An overgrown property can be both a nuisance and a danger to neighbour's and the community. Please note that all residents have a responsibility to keep their properties neat and tidy to improve the appearance of the community; and to remove places for vermin to breed and reduce health risks.
Barcaldine Regional Council defines "overgrown" as vegetation (grass) that affects the visual amenity of the allotment and is likely to attract reptiles or vermin or is deemed a fire hazard. In accordance with Local Law No. 3 (Community and Environmental Management) 2011, it is an offence for land to be kept in such a way that the vegetation has seriously affected the visual amenity of the allotment or is likely to attract or harbour vermin or reptiles. Failure to comply with Council's Local Laws may result in the issue of a fine or fines.
There are several problems caused by an overgrown land. Residential properties with overgrown land create a visual eyesore and may impede the public's access to footpaths and streets. If you have difficulty walking along footpaths or driving along streets as a result of hedges or trees growing out into your path or line of sight, you can report the problem to Council with address or the location of the property.
Overgrown land is associated with a number of problems within our community which, if left unnoticed, are potentially disastrous. Other problems associated with overgrown land are:
- The land can become a breeding ground or a resting place for vermin such as rats, mice and snakes, all of which can live and nest in tall grass. These can cause disease and become a problem for surrounding residents.
- Overgrown trees and shrubs may obstruct traffic control devices and pose a safety hazard to pedestrians and drivers.
- The land becomes a perfect breeding ground for mosquitoes, especially in the wet season. This can increase the risk of mosquito borne disease outbreaks
- In the dry season, the land becomes a fire hazard which may hamper fire fighters and can quickly spread to buildings and neighbouring properties.

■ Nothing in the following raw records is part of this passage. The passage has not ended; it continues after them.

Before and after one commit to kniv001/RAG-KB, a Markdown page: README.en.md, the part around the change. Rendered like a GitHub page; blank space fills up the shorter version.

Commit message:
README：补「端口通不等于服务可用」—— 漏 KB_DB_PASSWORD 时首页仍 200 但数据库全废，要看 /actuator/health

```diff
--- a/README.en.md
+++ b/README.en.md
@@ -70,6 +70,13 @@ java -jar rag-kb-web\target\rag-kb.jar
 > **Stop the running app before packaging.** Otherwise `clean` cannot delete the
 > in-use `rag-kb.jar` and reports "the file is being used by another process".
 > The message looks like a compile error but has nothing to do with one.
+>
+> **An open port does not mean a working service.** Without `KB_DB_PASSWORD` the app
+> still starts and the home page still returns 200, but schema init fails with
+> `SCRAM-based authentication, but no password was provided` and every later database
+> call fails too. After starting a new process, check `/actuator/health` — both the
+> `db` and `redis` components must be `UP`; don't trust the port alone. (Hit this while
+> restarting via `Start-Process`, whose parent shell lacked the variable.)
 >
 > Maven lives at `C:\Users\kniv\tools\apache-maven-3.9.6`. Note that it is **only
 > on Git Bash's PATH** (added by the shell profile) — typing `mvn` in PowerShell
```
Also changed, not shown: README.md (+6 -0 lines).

My neighbours block is overgrown, what can I do?
If your neighbours block is overgrown, and you are unable to discuss this with your neighbour, a request can be logged with Council. To do this, please contact your local Council Administration Office (https://www.barcaldinerc.qld.gov.au/contact), ensuring you have full address details of the property. Please note that by logging this request, Council will not immediately enter the property and perform the works, as due process must be followed.
I have received a notification my property is overgrown, but cannot complete the works, can Council do it for me?
On most occasions, Council is unable to mow residents’ properties (vacant land only) for them. As such, if you are unable to maintain your property yourself, it is recommended that you engage the services of a mowing or gardening contractor on a regular basis to maintain the standard. Should you have extreme difficulties with this, please contact your local Council Administration Office (https://www.barcaldinerc.qld.gov.au/contact) and request a private works.
How Council deals with overgrown premises
Using Local Law No 3 (Community and Environmental Management) 2011, Council regulates a range of potential nuisances relating to overgrown allotment. The following steps will be taken to bring to property to a compliant state:
Step 1 - Inspection conducted and a courtesy letter issued to the occupier
Step 2 - If no action is taken after a 21-day period, the occupier is issued a formal notice.
Step 3 - If no action is taken after a 21-day period, the occupier is issued with an Entry Notice. Council or its contractors will enter the property on a given date (if no action taken after another 21-day period); clear the property of rubbish and for grass and vegetation to be trimmed. The cost of such work will be the responsibility of the occupier. Fines may be imposed, or Legal Action taken.
Achieving the right result can often take time; on average the time taken to bring a property to a compliant state with the cooperation of the occupier is around 65 days.
Unsightly properties can occur when objects or materials that are brought onto or allowed to accumulate on any vacant land, residential or commercial property, seriously affect the aesthetic of the property. Materials generally classified as unsightly include discarded or disused machinery, second-hand materials and similar objects, as well as derelict vehicles, old whitegoods, building materials and household waste.
Responsibilities of residents
Keeping your yard free from overgrown vegetation and objects makes our residential streets more visually appealing for everyone - here are a few tips on good ways to keep order in your home:
- Store goods out of sight in your garage and shed.
- Ensure you put your rubbish out for collection each week.
- Store objects and materials out of view and neatly stacked off the ground to ensure they do not harbour vermin.
- Dispose of old vehicles and machinery – some metal recyclers may collect and remove them free of charge.
- Cut or slash your grass regularly (whether dead or alive) and dispose of it responsibly
- Organise for someone to come and maintain your yard if you are going away for a period of time.